[Supplied data Boundary: Start]

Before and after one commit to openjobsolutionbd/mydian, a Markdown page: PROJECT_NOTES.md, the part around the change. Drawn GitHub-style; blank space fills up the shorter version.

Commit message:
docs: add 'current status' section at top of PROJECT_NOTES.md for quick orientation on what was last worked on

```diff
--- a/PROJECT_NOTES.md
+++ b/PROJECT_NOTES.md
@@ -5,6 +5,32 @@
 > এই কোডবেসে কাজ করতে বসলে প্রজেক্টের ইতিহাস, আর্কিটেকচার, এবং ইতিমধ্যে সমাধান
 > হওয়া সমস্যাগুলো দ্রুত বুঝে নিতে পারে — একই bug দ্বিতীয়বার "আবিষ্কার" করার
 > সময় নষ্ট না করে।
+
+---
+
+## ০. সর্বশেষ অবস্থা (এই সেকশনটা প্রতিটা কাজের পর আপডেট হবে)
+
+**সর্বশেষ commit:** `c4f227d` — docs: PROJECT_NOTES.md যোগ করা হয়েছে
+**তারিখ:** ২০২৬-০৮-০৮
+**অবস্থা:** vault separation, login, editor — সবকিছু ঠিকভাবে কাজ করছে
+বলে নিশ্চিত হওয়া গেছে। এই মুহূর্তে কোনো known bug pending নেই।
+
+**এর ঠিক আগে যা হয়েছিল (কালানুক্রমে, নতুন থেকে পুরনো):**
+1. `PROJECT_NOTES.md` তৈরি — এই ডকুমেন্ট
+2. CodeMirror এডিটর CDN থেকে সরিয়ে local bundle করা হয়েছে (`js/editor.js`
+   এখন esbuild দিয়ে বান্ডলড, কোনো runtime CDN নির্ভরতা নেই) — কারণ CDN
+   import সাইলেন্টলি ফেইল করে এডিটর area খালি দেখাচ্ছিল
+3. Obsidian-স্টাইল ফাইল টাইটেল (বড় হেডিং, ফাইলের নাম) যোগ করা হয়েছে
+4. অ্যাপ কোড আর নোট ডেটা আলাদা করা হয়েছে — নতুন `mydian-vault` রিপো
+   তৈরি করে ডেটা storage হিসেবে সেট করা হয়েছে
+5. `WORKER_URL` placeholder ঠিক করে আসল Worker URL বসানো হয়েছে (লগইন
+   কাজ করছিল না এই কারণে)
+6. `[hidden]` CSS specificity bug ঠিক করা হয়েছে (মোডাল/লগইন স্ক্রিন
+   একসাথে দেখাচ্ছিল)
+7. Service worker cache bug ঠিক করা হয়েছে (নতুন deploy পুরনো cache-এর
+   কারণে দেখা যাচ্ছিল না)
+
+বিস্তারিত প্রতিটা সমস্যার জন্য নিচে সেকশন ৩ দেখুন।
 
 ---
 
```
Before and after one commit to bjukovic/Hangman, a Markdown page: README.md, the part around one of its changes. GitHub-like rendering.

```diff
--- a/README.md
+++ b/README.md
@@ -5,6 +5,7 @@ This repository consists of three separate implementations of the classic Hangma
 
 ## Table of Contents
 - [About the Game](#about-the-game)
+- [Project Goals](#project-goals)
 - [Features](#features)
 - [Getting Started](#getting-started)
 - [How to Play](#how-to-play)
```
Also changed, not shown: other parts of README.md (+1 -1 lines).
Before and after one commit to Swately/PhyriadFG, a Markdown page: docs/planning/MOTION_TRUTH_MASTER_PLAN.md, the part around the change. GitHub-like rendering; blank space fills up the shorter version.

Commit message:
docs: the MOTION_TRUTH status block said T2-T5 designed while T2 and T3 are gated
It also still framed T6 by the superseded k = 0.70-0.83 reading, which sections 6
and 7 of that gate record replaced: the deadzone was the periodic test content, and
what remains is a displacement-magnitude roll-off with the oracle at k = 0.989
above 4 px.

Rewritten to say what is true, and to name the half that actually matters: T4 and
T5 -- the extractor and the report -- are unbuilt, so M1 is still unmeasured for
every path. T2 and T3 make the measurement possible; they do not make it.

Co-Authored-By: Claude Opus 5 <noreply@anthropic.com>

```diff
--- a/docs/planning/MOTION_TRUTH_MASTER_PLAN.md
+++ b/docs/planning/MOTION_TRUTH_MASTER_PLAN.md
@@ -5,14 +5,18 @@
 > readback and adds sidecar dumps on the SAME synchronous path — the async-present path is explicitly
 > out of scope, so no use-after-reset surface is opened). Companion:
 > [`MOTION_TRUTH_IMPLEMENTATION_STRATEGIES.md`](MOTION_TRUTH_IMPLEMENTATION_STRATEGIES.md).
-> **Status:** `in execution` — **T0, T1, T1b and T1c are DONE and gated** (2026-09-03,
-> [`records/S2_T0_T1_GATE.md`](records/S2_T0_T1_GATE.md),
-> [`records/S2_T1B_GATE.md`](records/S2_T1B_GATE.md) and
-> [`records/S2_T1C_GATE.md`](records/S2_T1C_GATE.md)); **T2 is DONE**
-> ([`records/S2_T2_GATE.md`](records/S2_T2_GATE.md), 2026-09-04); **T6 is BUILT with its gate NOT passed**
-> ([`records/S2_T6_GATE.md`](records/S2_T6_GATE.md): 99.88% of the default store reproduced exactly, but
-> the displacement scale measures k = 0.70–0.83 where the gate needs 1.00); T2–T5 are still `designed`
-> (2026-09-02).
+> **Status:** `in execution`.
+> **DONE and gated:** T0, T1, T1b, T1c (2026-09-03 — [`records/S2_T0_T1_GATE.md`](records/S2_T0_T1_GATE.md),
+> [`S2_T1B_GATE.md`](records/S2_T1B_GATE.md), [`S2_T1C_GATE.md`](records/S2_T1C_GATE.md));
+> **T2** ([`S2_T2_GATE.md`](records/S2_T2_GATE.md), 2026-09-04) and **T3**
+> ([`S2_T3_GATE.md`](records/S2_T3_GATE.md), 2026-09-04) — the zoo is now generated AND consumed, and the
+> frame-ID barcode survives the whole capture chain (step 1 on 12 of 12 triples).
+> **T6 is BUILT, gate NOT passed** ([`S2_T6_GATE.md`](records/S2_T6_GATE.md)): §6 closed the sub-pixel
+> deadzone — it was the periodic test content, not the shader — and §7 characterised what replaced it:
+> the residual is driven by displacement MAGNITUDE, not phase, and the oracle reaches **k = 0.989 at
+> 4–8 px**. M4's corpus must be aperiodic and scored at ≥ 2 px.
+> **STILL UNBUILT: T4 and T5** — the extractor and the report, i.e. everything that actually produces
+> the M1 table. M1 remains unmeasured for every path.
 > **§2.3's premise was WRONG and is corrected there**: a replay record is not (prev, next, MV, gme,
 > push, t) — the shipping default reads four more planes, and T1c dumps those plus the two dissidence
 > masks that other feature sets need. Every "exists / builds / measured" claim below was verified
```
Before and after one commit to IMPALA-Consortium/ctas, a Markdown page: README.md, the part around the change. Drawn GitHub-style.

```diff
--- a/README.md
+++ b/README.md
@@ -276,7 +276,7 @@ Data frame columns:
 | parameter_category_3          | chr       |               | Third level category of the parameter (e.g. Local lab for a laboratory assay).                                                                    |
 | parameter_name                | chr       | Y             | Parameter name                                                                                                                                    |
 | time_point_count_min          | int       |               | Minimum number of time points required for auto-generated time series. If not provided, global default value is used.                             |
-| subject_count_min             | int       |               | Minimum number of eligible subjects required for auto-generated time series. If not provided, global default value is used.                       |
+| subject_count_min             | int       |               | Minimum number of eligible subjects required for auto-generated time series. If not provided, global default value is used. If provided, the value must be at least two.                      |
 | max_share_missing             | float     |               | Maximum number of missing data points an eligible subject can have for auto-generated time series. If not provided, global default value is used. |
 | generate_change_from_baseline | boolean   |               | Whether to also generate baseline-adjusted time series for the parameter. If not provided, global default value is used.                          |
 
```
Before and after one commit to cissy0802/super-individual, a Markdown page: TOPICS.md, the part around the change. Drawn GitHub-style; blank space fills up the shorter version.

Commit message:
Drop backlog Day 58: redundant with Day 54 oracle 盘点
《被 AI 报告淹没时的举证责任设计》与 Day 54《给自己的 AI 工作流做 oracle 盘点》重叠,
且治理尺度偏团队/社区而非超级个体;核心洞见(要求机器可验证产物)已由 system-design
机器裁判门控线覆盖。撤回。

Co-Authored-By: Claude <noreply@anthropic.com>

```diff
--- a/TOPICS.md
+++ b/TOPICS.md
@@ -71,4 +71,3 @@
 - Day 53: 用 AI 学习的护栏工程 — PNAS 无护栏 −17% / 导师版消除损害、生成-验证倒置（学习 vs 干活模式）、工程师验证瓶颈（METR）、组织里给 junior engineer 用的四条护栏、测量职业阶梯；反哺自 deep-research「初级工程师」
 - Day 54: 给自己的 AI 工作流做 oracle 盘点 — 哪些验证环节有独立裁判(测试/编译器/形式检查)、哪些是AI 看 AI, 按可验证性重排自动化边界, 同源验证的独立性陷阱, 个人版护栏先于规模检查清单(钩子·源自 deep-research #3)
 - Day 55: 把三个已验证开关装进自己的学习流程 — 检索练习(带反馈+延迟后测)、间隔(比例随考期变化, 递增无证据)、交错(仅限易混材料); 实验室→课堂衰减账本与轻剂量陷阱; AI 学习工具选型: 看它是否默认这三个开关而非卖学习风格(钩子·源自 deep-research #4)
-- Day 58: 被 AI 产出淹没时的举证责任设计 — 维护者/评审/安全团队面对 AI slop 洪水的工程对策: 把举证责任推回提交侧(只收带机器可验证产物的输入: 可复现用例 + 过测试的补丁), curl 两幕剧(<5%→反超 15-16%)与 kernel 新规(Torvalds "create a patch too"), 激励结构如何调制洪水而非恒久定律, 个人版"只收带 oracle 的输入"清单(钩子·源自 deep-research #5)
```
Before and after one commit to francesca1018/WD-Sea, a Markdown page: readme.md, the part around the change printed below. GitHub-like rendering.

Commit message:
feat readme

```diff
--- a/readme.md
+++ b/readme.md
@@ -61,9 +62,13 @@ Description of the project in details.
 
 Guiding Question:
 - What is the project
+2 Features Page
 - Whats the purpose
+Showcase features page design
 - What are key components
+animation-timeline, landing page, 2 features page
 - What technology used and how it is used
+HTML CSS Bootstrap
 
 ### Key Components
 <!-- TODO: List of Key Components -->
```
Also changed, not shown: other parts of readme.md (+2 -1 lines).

[Supplied data Boundary: End]

■ **What the task asks**
Which lines of the entries contain "records"? Count them and write only the number.

■ **Solution**
10